Book review: The Dead-Tossed Waves

Carrie Ryan’s The Dead-Tossed Waves.

Author: Carrie Ryan
Publisher: Gollancz

Carrie Ryan continues her cinematic form and bold characterisation into the sequel to The Forest Of Hands And Teeth, crafting a teen-tinged horror novel that stand out as a good book in its own right.

Set several years after the first book, the story follows Mary’s foundling daughter, Gabrielle, as she crosses the barrier protecting her small town of Vista with dire consequences. Alternately shifting between a romance story and an action adventure, Ryan pens both shifts in pace fluidly, with an uncannily subtle skill at world building influencing and flavouring every aspect of the narrative.

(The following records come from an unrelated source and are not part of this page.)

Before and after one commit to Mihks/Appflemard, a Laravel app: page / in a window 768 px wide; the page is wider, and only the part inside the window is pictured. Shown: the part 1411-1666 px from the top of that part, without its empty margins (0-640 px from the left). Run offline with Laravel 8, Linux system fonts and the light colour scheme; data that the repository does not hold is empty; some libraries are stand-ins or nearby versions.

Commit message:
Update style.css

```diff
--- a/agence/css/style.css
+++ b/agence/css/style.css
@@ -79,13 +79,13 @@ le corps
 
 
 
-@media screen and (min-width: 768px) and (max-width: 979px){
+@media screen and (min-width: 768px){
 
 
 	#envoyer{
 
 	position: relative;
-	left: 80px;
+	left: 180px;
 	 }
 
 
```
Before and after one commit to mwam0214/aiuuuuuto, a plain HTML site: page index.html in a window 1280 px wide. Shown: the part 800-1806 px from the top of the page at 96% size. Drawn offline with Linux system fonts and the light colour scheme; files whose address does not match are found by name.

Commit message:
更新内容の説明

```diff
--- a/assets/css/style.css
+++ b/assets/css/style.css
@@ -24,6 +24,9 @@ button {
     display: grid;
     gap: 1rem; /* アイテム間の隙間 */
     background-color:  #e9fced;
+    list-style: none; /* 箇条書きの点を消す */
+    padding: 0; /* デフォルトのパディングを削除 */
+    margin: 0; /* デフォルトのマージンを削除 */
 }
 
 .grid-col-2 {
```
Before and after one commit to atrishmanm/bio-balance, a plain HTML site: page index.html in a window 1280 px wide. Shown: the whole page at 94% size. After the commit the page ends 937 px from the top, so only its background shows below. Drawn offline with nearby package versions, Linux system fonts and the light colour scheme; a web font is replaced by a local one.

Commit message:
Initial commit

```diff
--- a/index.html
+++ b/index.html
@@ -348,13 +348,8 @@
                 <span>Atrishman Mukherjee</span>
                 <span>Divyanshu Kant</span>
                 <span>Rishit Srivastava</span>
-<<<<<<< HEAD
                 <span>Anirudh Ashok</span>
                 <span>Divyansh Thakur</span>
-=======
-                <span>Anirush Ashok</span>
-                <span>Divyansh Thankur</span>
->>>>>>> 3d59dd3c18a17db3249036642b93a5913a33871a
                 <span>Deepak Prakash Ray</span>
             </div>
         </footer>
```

Indeed, where The Forest Of Hands And Teeth first introduced us to the mechanics of Mary and Gabry’s world, The Dead-Tossed Waves is very much the second date. Here we see a human race driven to the point of exhaustion after the return of the dead, with peculiar religious sects nipping at the edges of a last, desperate and autocratic form of government attempting to hold a semblance of the species together.

Problems do lie in some aspects of the novel. Often, the romantic aspects feel repetitive, the will-they-won’t-they trope trotted out with tiresome regularity. Also, the supporting cast can seem cardboard at times, but this is offset by the moments of heart-pounding, page-turning set pieces. We do think that Ryan should have cast off the YA feel at points as well – with a little more grit and a higher page count, this could quite easily be a fantastic adult novel, as opposed to a good late-teen one. Either way, it’s highly recommended for those who enjoyed the first book, and while those who haven’t read it may miss out on the nostalgic meaning of some of the later chapters, The Dead-Tossed Waves can be used as a starting point for the series.

[isbn name=”The Dead-Tossed Waves”]978-0575090897[/isbn]